President Obama & America's Comedically-Challenged Funnymen

05/25/2011 02:30 pm ET
  • Mark Joseph Producer, author and publisher of

For years liberals and conservatives have argued back and forth about a press biased against their side. President Obama is now leading a crusade against conservative talk radio and Fox News, while for years, at least since Richard Nixon's presidency, conservatives complained about biased coverage by the mainstream media.

I think it's fair to say that most mainstream news orgs tilt left while talk radio leans right but somehow through a multitude of voices and forms of media, we arrive at a semblance of balance. But I'm increasingly troubled by the lack of objectivity among comedians, especially when it comes to the treatment of our new President.

Comedy should be bipartisan, and we should all be able to laugh equally at conservative and liberal leaders alike, but an increasingly ideological comedy community suddenly claims it can't find anything to laugh about when it comes to Barack Obama, a problem they mysteriously never seemed to have with previous presidents.

President Gerald Ford was an ace football star at the University of Michigan, yet a few slip ups like this one caused SNL star Chevy Chase to create sketches like this one which had us all convinced that Ford was a bumbler.

But if we thought our comedians were being equal opportunity mockers, the joke was on us. In an unusual moment of candor, Chase confirmed last year what conservatives had long suspected: comedians were acting less like an impartial umpire and more like a referee who kept throwing punches when the judges weren't looking.

"I wanted Carter in and I wanted him out," Chase said of Ford and his relentless if hilarious attacks on the sitting President. "And I figured, 'look we're reaching millions of people.'"
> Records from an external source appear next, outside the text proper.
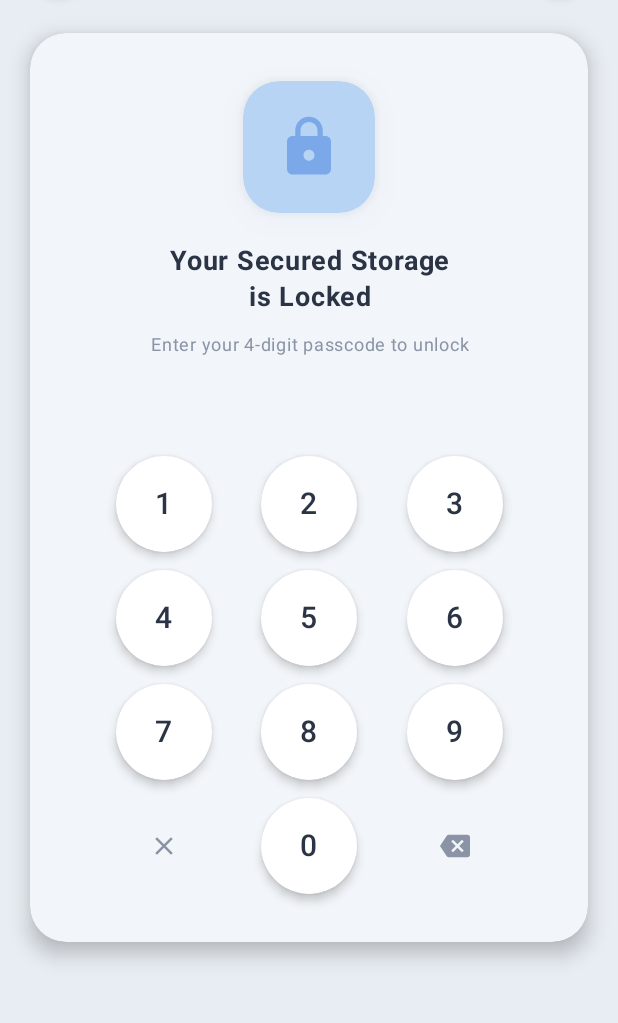
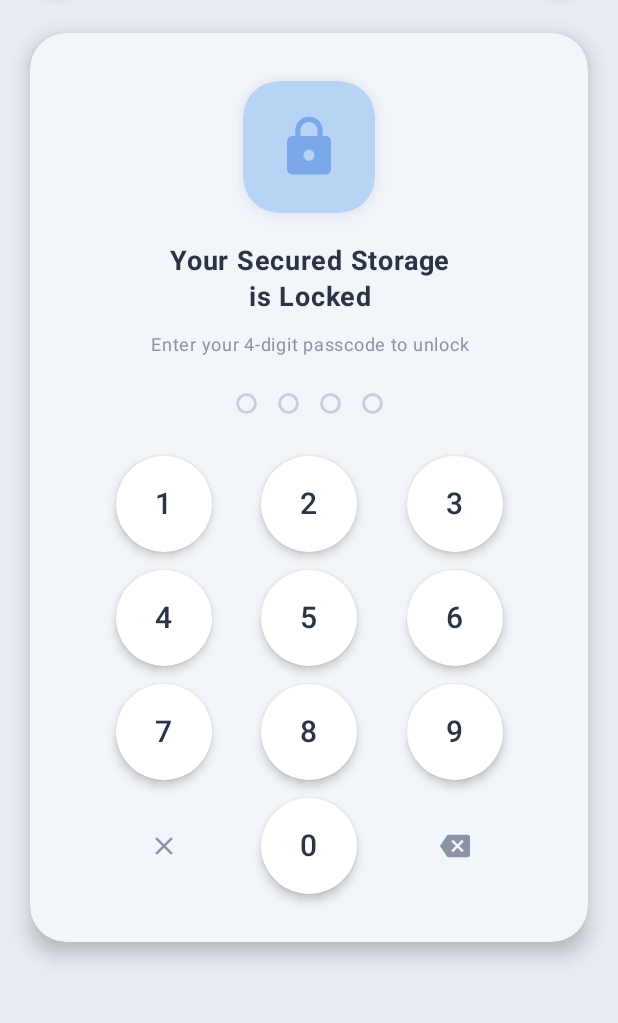
Before and after one commit to kulana121-bit/new-file-manager, an Android app built with Jetpack Compose: the composable LockedFilesScreen shown on its own in the app's theme, on a phone screen of 412 x 824 dp, the part 87-1110 px from its top. Run offline under Robolectric (Android 15) with nearby library versions, the light colour scheme and no system bars.

Commit message:
fix: correct border modifier in PIN dots

```diff
--- a/app/src/main/java/com/ravi/newfilemanager/ui/LockedFilesScreen.kt
+++ b/app/src/main/java/com/ravi/newfilemanager/ui/LockedFilesScreen.kt
@@ -1,6 +1,7 @@
 package com.ravi.newfilemanager.ui
 
 import androidx.compose.foundation.background
+import androidx.compose.foundation.border
 import androidx.compose.foundation.clickable
 import androidx.compose.foundation.layout.Arrangement
 import androidx.compose.foundation.layout.Box
@@ -170,32 +171,15 @@ fun LockedFilesScreen(
                             .size(14.dp)
                             .clip(CircleShape)
                             .background(
-                                if (filled) TextMuted else Color.Transparent
+                                if (filled) TextMuted
+                                else Color.Transparent
                             )
-                            .then(
-                                if (!filled) Modifier.background(
-                                    Color.Transparent,
-                                    CircleShape
-                                ) else Modifier
-                            ),
-                        contentAlignment = Alignment.Center
-                    ) {
-                        if (!filled) {
-                            Box(
-                                modifier = Modifier
-                                    .size(14.dp)
-                                    .clip(CircleShape)
-                                    .background(Color.Transparent)
-                            ) {
-                                // Outer ring
-                                androidx.compose.foundation.border(
-                                    1.5.dp,
-                                    TextMuted.copy(alpha = 0.4f),
-                                    CircleShape
-                                )
-                            }
-                        }
-                    }
+                            .border(
+                                1.5.dp,
+                                TextMuted.copy(alpha = 0.4f),
+                                CircleShape
+                            )
+                    )
                 }
             }
 
```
A nonplussed CNN interviewer tried again to make sure she had heard him right.

"Wait a minute you mean to tell me that in the back of your mind you were thinking 'hey I want Carter and I'm going to make him look bad?'"

"Oh Yeah!," Chase replied.

Ronald Reagan's occasional napping and his seeming disengagement from the issues provided fodder for comedians and hilarious sketches like this one in which Reagan the foreign policy mastermind pretends to be the amiable dunce that Clark Clifford once called him.

George Bush's mangled syntax and general awkwardness was all Dana Carvey needed to mock him effectively as he did here.

Who could forget SNL's hilarious take on Bill Clinton whose outsized appetites for sex and fast food provided wonderfully funny moments like this one.

Then there was Will Ferrell smartly capturing George W. Bush's cowboy impatience and less than perfect command of the English language here.

But then along came Barack Obama and suddenly professional funny-men claimed in articles like this one and this one that they were suddenly unable to be funny anymore.

Sorry, comedians of America, we don't believe you, and after Chase's confession, we really don't believe you. But for a moment let's just pretend you're not pretending you can't be funny in order to help him politically and you are, indeed, momentarily, truly comedy-challenged. Here are some suggestions from an amateur:

Americans love to laugh at our Presidents and if our so-called funnymen keep feigning an inability to speak humor to power-and make us laugh-we may have to find new voices who prize doing their jobs and keeping the jokes coming over advancing an ideologically-driven political agenda.